** Opening Data for this task block **
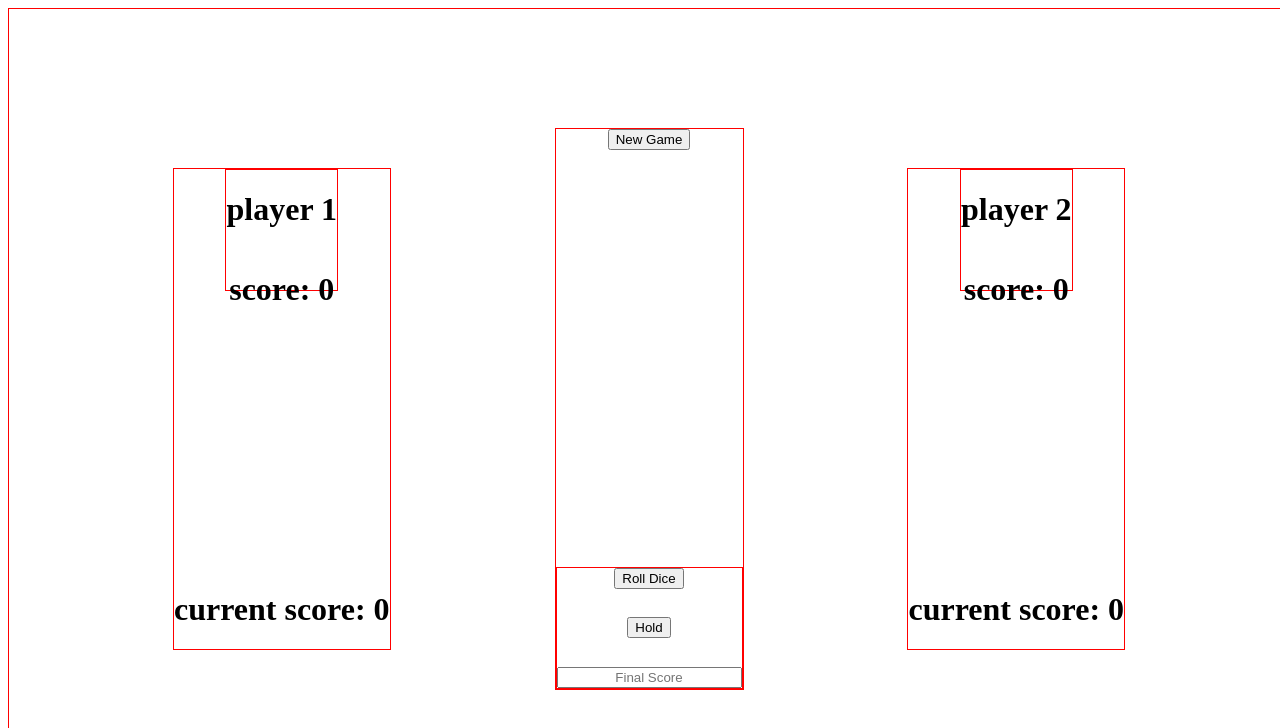
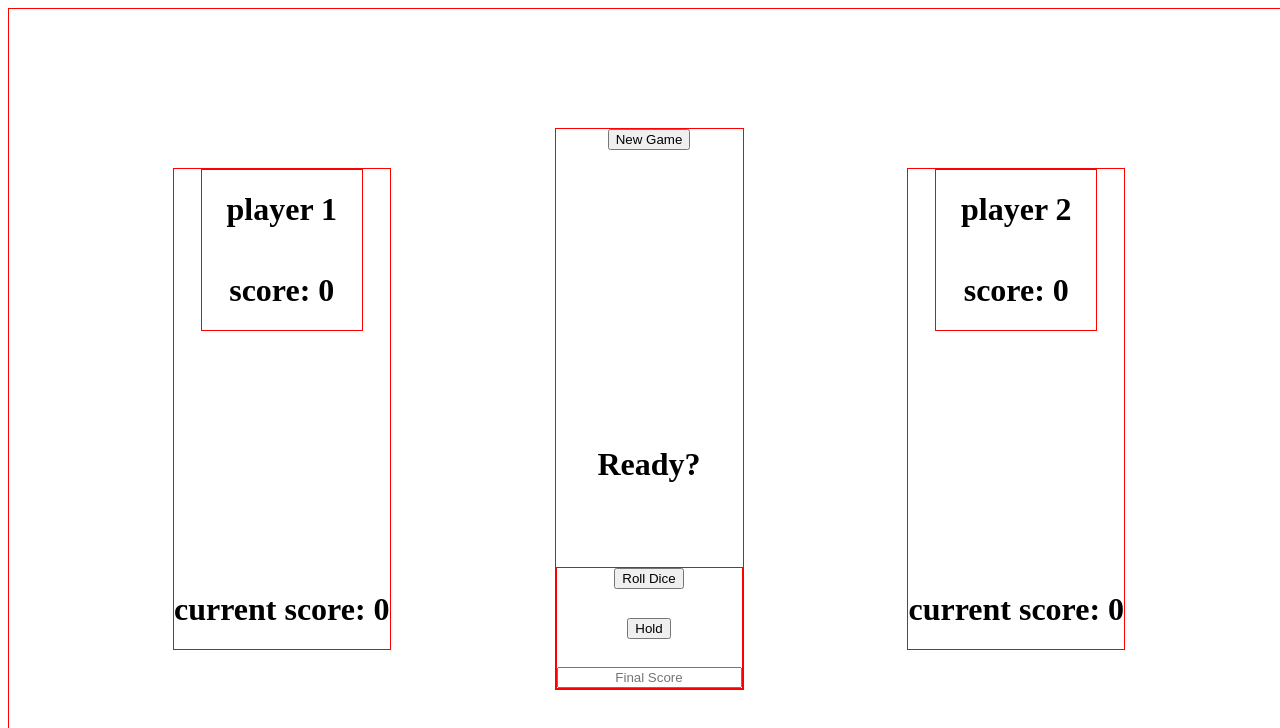
Before and after one commit to idan93l/roll_the_dice, a React (Create React App) app: page / in a window 1280 px wide. Shown: the top 728 px of the page. Built offline with nearby package versions, Linux system fonts and the light colour scheme.

Commit message:
6th commit for testing

```diff
--- a/src/Pages/GameBoard.jsx
+++ b/src/Pages/GameBoard.jsx
@@ -3,16 +3,18 @@ import Player from "../components/Player";
 import OptionsContainer from "../components/OptionsContainer.jsx";
 import "./GameBoard.css";
 
+// const banner = ['player 1 turn', 'player 1 win!', 'player 2 turn', 'player 1 win!']
+
 class GameBoard extends React.Component {
   constructor() {
     super();
     this.state = {
-      pointsToWin: 20,
+      pointsToWin: 0,
+      banner: "Ready?",
       die1: null,
       die2: null,
-      playersTurn1: true,
-      playersTurn2: false,
-      winner: false,
+      player1Turn: true,
+      player2Turn: false,
       player1Score: 0,
       player2Score: 0,
       player1CurrentScore: 0,
@@ -20,26 +22,95 @@ class GameBoard extends React.Component {
     };
   }
 
-  changeTurn = () => {
-      if(this.state.playersTurn1) {
-        this.setState({playersTurn1: false});
-        this.setState({playersTurn2: true});
-      } else {
-        this.setState({playersTurn1: true});
-        this.setState({playersTurn2: false});
-      }
-  }
+  winPoints = (e) => {
+    this.setState({ pointsToWin: e.target.value });
+  };
+
+  updateScore = (die1Score, die2Score) => {
+    if (this.state.player1Turn && !this.state.player2Turn) {
+      this.setState({ player1Score: die1Score + die2Score });
+    } else {
+      this.setState({ player2Score: die1Score + die2Score });
+    }
+  };
 
   randomDice = () => {
-    this.setState({ die1: Math.ceil(Math.random() * 6) });
-    this.setState({ die2: Math.ceil(Math.random() * 6) });
+    let die11 = Math.ceil(Math.random() * 6);
+    let die22 = Math.ceil(Math.random() * 6);
+    // let winPoints = this.state.pointsToWin;
+    // let die11 = 6;
+    // let die22 = 6;
+    this.setState({ die1: die11 });
+    this.setState({ die2: die22 });
+    this.updateScore(die11, die22);
+    this.updateCurrentScore(die11, die22);
+    this.badScores(die11, die22);
+    // this.turnOrWin(winPoints);
+  };
+
+  turnOrWin = (winPoints) => {
+    if (this.state.player1Turn) {
+      if (this.state.player1CurrentScore >= winPoints) {
+        this.setState({ banner: "Player 1 Wins!" });
+      } else {
+        this.setState({ banner: "Player 1 turn" });
+      }
+    } else {
+      if (this.state.player2CurrentScore >= winPoints) {
+        this.setState({ banner: "Player 2 Wins!" });
+      } else {
+        this.setState({ banner: "Player 2 turn" });
+      }
+    }
+  };
+
+  badScores = (die1, die2) => {
+    if (die1 === 6 && die2 === 6) {
+      if (this.state.player1Turn) {
+        this.setState({ player1Score: 0 });
+        this.setState({ player1CurrentScore: 0 });
+      } else {
+        this.setState({ player2Score: 0 });
+        this.setState({ player2CurrentScore: 0 });
+      }
+    }
+  };
+
+  updateCurrentScore = (die1, die2) => {
+    if (this.state.player1Turn && die1 + die2 !== 6) {
+      this.setState(
+        (prevstate) => ({
+          player1CurrentScore: prevstate.player1CurrentScore + die1 + die2,
+        }),
+        () => this.turnOrWin(this.state.pointsToWin)
+      );
+    }
+    if (this.state.player2Turn)
+      this.setState(
+        (prevstate) => ({
+          player2CurrentScore: prevstate.player2CurrentScore + die1 + die2,
+        }),
+        () => this.turnOrWin(this.state.pointsToWin)
+      );
+  };
+
+  changeTurn = () => {
+    if (this.state.player1Turn) {
+      this.setState({ player1Turn: false });
+      this.setState({ player2Turn: true });
+      this.setState({ banner: "Player 2 turn" });
+    } else {
+      this.setState({ player1Turn: true });
+      this.setState({ player2Turn: false });
+      this.setState({ banner: "Player 1 turn" });
+    }
   };
 
   newGame = () => {
     this.setState({ die1: null });
     this.setState({ die2: null });
     this.setState({ playersTurn: 0 });
-    this.setState({ winner: false });
+    this.setState({ banner: "Ready?" });
     this.setState({ player1Score: 0 });
     this.setState({ player2Score: 0 });
     this.setState({ player1CurrentScore: 0 });
@@ -48,8 +119,9 @@ class GameBoard extends React.Component {
 
   render = () => {
     // console.log(this.state.die1);
-    console.log(`player1 ${this.state.playersTurn2}`);
-    console.log(`player2 ${this.state.playersTurn1}`);
+    console.log(`player1 ${this.state.player1Score}`);
+    console.log(`player2 ${this.state.player2Score}`);
+    console.log(`winPoints ${this.state.pointsToWin}`);
     return (
       <div className="GameBoard">
         <Player
@@ -58,7 +130,9 @@ class GameBoard extends React.Component {
           currentScore={this.state.player1CurrentScore}
         />
         <OptionsContainer
-          winPoints={this.state.pointsToWin}
+          winPointsUpdate={this.winPoints}
+          // inputValue={this.state.pointsToWin}
+          win={this.state.banner}
           randomize={this.randomDice}
           newGame={this.newGame}
           changeTurn={this.changeTurn}
--- a/src/components/OptionsContainer.jsx
+++ b/src/components/OptionsContainer.jsx
@@ -8,6 +8,7 @@ class OptionsContainer extends React.Component {
         <button onClick={this.props.newGame}>New Game</button>
         <h1>{this.props.die1}</h1>
         <h1>{this.props.die2}</h1>
+        <h1>{this.props.win}</h1>
         <div className="container">
           <button onClick={this.props.randomize}>Roll Dice</button>
           <button onClick={this.props.changeTurn}>Hold</button>
@@ -15,6 +16,8 @@ class OptionsContainer extends React.Component {
             style={{ textAlign: "center" }}
             type="text"
             placeholder="Final Score"
+            onChange={this.props.winPointsUpdate}
+            // value={this.props.inputValue}
           />
         </div>
       </div>
--- a/src/components/Player.jsx
+++ b/src/components/Player.jsx
@@ -5,7 +5,7 @@ class Player extends React.Component {
   render = () => {
     return (
       <div className="Player">
-        <div className="container">
+        <div className="containerPlayer">
           <h1>{this.props.name}</h1>
           <h1>score: {this.props.score}</h1>
         </div>
--- a/src/components/player.css
+++ b/src/components/player.css
@@ -7,3 +7,15 @@
   text-align: center;
   border: 1px solid red
 }
+
+.containerPlayer {
+  display: flex;
+  justify-content: space-between;
+  align-items: center;
+  flex-direction: column;
+  text-align: center;
+  height: 20vh;
+  width: 20vh;
+  border: 1px solid red;
+
+}
```
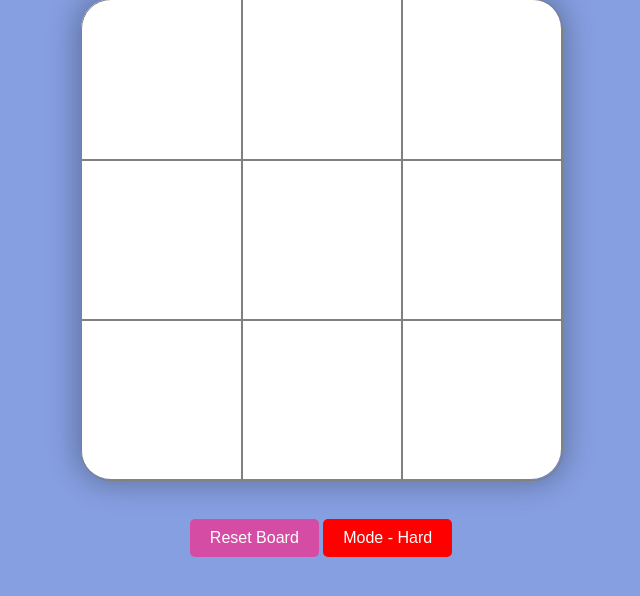
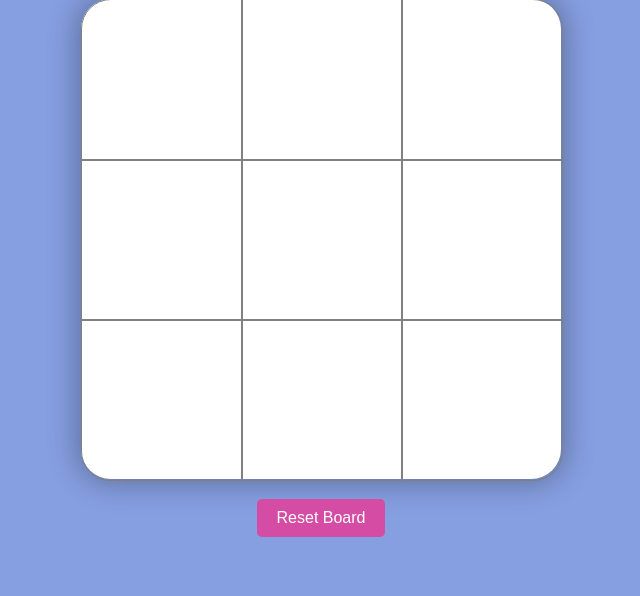
Before and after one commit to lordpiki/School-Website-Task, a Flask app: page /tic_tac_toe in a window 1280 px wide. Shown: the part 191-787 px from the top of the page, without its empty margins (319-959 px from the left). Run offline with Flask 3, Linux system fonts and the light colour scheme; a user stored in the database is signed in.

Commit message:
Updated Button

```diff
--- a/templates/tic_tac_toe.html
+++ b/templates/tic_tac_toe.html
@@ -27,7 +27,6 @@
 
 <div class="button-container">
     <button class="button" onclick="resetBoard()">Reset Board</button>
-    <button class="difficulty-button" id="difficulty-button" onclick="resetBoard()">Mode - Hard</button>
 </div>
 <script src="{{ url_for('static', filename='js/tic-tac-toe.js') }}"></script>
 
```
Also changed, not shown: templates/maze_generator.html (+0 -7 lines), instance/users.db, users.db (deleted).
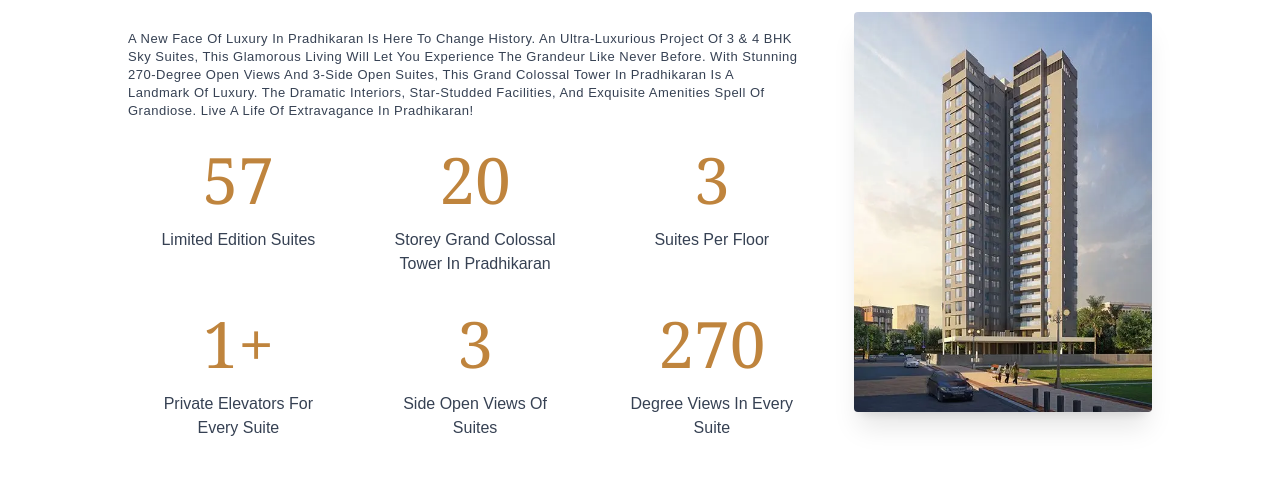
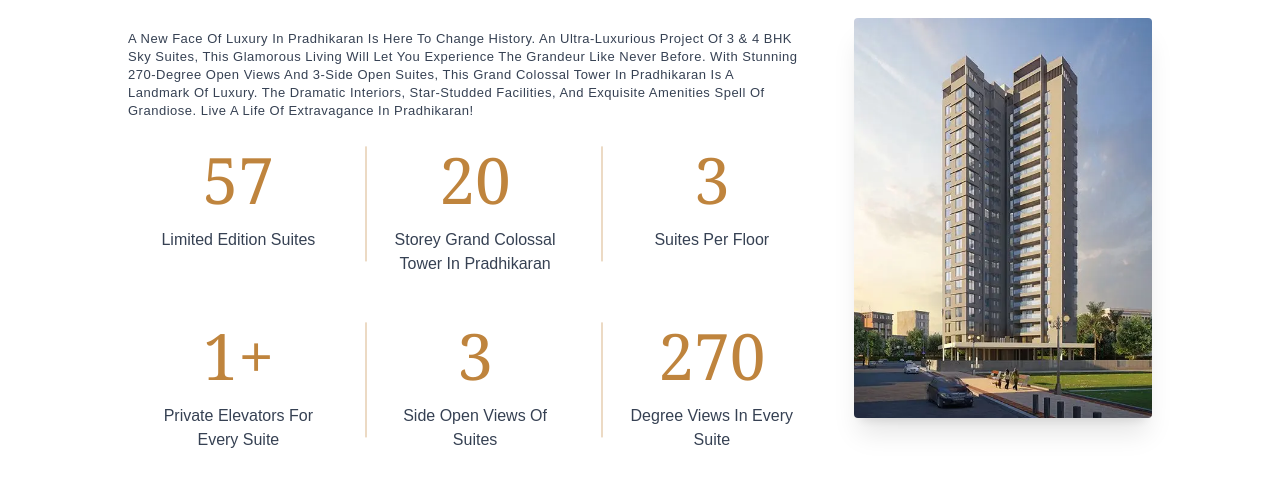
Before and after one commit to jeeltrks031/city1, a Next.js app: page / in a window 1280 px wide. Shown: the part 920-1422 px from the top of the page. Built offline with nearby package versions, Linux system fonts and the light colour scheme; a web font is replaced by a local one.

Commit message:
changes on the about page UI

```diff
--- a/src/home/Form/Form.tsx
+++ b/src/home/Form/Form.tsx
@@ -50,12 +50,11 @@ const Form = ({ isOpen, onClose }: FormProps) => {
             transition={{ type: "spring", damping: 25, stiffness: 300 }}
             className="fixed inset-0 z-50 flex items-center justify-center p-4 pointer-events-none"
           >
-                        <div className="bg-[#000] lg:mt-10 text-white rounded-3xl w-full max-w-md h-[450px] pointer-events-auto shadow-2xl overflow-hidden">
-                            {/* Header */}
+            <div className="bg-[#000] lg:mt-10 text-white rounded-3xl w-full max-w-[600px] h-auto pointer-events-auto shadow-2xl overflow-hidden">
               <div className="relative px-8 pt-8 pb-6 text-center">
                 <button
                   onClick={onClose}
-                                    className="absolute top-6 right-6 text-white/70 hover:text-white transition-colors"
+                  className="absolute cursor-pointer top-6 right-6 text-white/70 hover:text-white transition-colors"
                   aria-label="Close"
                 >
                   <X className="w-6 h-6" />
@@ -80,7 +79,7 @@ const Form = ({ isOpen, onClose }: FormProps) => {
                 </motion.p>
               </div>
 
-                            <form onSubmit={handleSubmit} className="px-8 pb-10 space-y-6">
+              <form onSubmit={handleSubmit} className="px-8 pb-10 space-y-5">
                 {["fullName", "mobile", "email"].map((field, index) => (
                   <motion.div
                     key={field}
@@ -89,7 +88,13 @@ const Form = ({ isOpen, onClose }: FormProps) => {
                     transition={{ delay: 0.4 + index * 0.1 }}
                   >
                     <input
-                                            type={field === "email" ? "email" : field === "mobile" ? "tel" : "text"}
+                      type={
+                        field === "email"
+                          ? "email"
+                          : field === "mobile"
+                          ? "tel"
+                          : "text"
+                      }
                       id={field}
                       name={field}
                       value={formData[field as keyof typeof formData]}
@@ -111,7 +116,7 @@ const Form = ({ isOpen, onClose }: FormProps) => {
                   initial={{ opacity: 0, y: 20 }}
                   animate={{ opacity: 1, y: 0 }}
                   transition={{ delay: 0.7 }}
-                                    className="pt-4"
+                  className="pt-2"
                 >
                   <button
                     type="submit"
--- a/src/home/about/About.tsx
+++ b/src/home/about/About.tsx
@@ -38,13 +38,20 @@ const About = () => {
       <div className="max-w-6xl mx-auto px-4 sm:px-6 lg:px-16 py-16">
         <div className="flex md:flex-row flex-col gap-14 items-center">
           <div className="animate-fade-left">
-            <h2 className="text-[49px] text-[#BF843D] mb-3" style={{ fontWeight: "500" }}>
+            <h2
+              className="text-[49px] text-[#BF843D] mb-3"
+              style={{ fontWeight: "500" }}
+            >
               About Panache
             </h2>
 
             <p
               className="text-gray-700 text-[13px] max-w-6xl mb-3"
-              style={{ letterSpacing: "0.5px", lineHeight: "18px", fontWeight: "400" }}
+              style={{
+                letterSpacing: "0.5px",
+                lineHeight: "18px",
+                fontWeight: "400",
+              }}
             >
               A New Face Of Luxury In Pradhikaran Is Here To Change History. An
               Ultra-Luxurious Project Of 3 & 4 BHK Sky Suites, This Glamorous
@@ -57,7 +64,7 @@ const About = () => {
             </p>
 
             {/* STATS */}
-            <div className="grid grid-cols-1 sm:grid-cols-2 md:grid-cols-3 gap-y-5 gap-x-10 md:text-center">
+            {/* <div className="grid grid-cols-1 sm:grid-cols-2 md:grid-cols-3 gap-y-5 gap-x-10 md:text-center">
               {stats.map((stat, index) => (
                 <div
                   key={index}
@@ -75,6 +82,31 @@ const About = () => {
                     {stat.label}
                   </p>
 
+                </div>
+              ))}
+            </div> */}
+
+            {/* STATS */}
+            <div className="grid grid-cols-1 sm:grid-cols-2 md:grid-cols-3 gap-y-8 gap-x-10 md:text-center">
+              {stats.map((stat, index) => (
+                <div
+                  key={index}
+                  className="relative pl-6 animate-fade-up"
+                  style={{ animationDelay: `${index * 120}ms` }}
+                >
+                  {index % 3 !== 0 && (
+                    <div className="hidden md:block absolute left-0 top-1/2 -translate-y-1/2 h-[80%] w-[2px] bg-[#BF843D] opacity-30"></div>
+                  )}
+
+                  <CountUp
+                    value={stat.number}
+                    suffix={stat.suffix}
+                    start={startCount}
+                  />
+
+                  <p className="text-[sm] text-gray-700 max-w-[200px]">
+                    {stat.label}
+                  </p>
                 </div>
               ))}
             </div>
```
Lines whose indentation alone changed are shown as unchanged.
** Closing Data for this task block **
Description of the task:
Across the listing above, count the lines that contain the string "style" and report the figure alone.

Exercise response:
6